[[ ENTRIES SHOWN open ]]

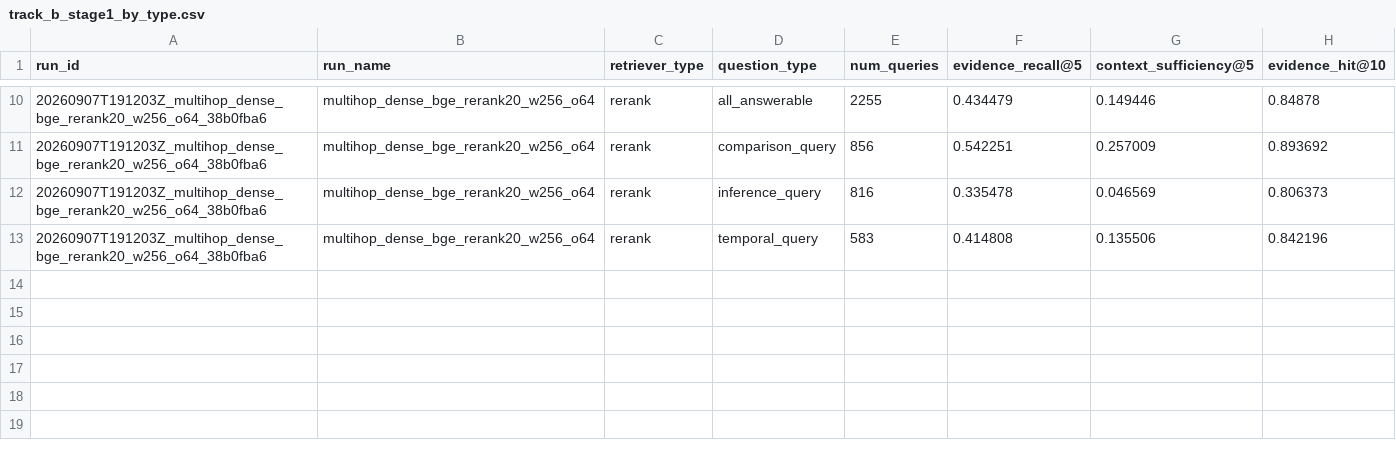
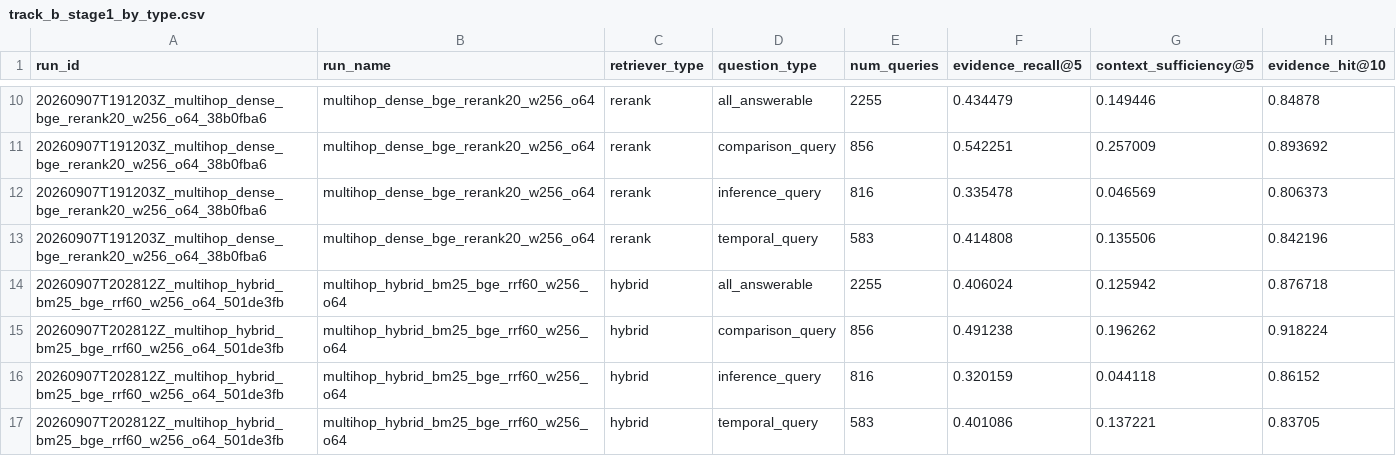
Before and after one commit to AustinYli/RAG-Retrievers, a CSV file: results/track_b_stage1_by_type.csv, drawn as a sheet; only a part is shown, gaps mark what is left out; the diff names each change by its address in the sheet, - before the commit and + after, or states it on an @@ line.

```diff
--- a/results/track_b_stage1_by_type.csv
+++ b/results/track_b_stage1_by_type.csv
+row 14: 20260907T202812Z_multihop_hybrid_bm25_bge_rrf60_w256_o64_501de3fb | multihop_hybrid_bm25_bge_rrf60_w256_o64 | hybrid | all_answerable | 2255 | 0.406024 | 0.125942 | 0.876718
+row 15: 20260907T202812Z_multihop_hybrid_bm25_bge_rrf60_w256_o64_501de3fb | multihop_hybrid_bm25_bge_rrf60_w256_o64 | hybrid | comparison_query | 856 | 0.491238 | 0.196262 | 0.918224
+row 16: 20260907T202812Z_multihop_hybrid_bm25_bge_rrf60_w256_o64_501de3fb | multihop_hybrid_bm25_bge_rrf60_w256_o64 | hybrid | inference_query | 816 | 0.320159 | 0.044118 | 0.86152
+row 17: 20260907T202812Z_multihop_hybrid_bm25_bge_rrf60_w256_o64_501de3fb | multihop_hybrid_bm25_bge_rrf60_w256_o64 | hybrid | temporal_query | 583 | 0.401086 | 0.137221 | 0.83705
```
Also changed, not shown: results/track_b_generation_runs.csv, results/track_b_stage1.csv, 11 other files.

[[ ENTRIES SHOWN closed ]]

» **TASK GOAL**
Write every entry out again exactly, images omitted.

» **EXERCISE SOLUTION**
Before and after one commit to AustinYli/RAG-Retrievers, a CSV file: results/track_b_stage1_by_type.csv, drawn as a sheet; only a part is shown, gaps mark what is left out; the diff names each change by its address in the sheet, - before the commit and + after, or states it on an @@ line.

```diff
--- a/results/track_b_stage1_by_type.csv
+++ b/results/track_b_stage1_by_type.csv
+row 14: 20260907T202812Z_multihop_hybrid_bm25_bge_rrf60_w256_o64_501de3fb | multihop_hybrid_bm25_bge_rrf60_w256_o64 | hybrid | all_answerable | 2255 | 0.406024 | 0.125942 | 0.876718
+row 15: 20260907T202812Z_multihop_hybrid_bm25_bge_rrf60_w256_o64_501de3fb | multihop_hybrid_bm25_bge_rrf60_w256_o64 | hybrid | comparison_query | 856 | 0.491238 | 0.196262 | 0.918224
+row 16: 20260907T202812Z_multihop_hybrid_bm25_bge_rrf60_w256_o64_501de3fb | multihop_hybrid_bm25_bge_rrf60_w256_o64 | hybrid | inference_query | 816 | 0.320159 | 0.044118 | 0.86152
+row 17: 20260907T202812Z_multihop_hybrid_bm25_bge_rrf60_w256_o64_501de3fb | multihop_hybrid_bm25_bge_rrf60_w256_o64 | hybrid | temporal_query | 583 | 0.401086 | 0.137221 | 0.83705
```
Also changed, not shown: results/track_b_generation_runs.csv, results/track_b_stage1.csv, 11 other files.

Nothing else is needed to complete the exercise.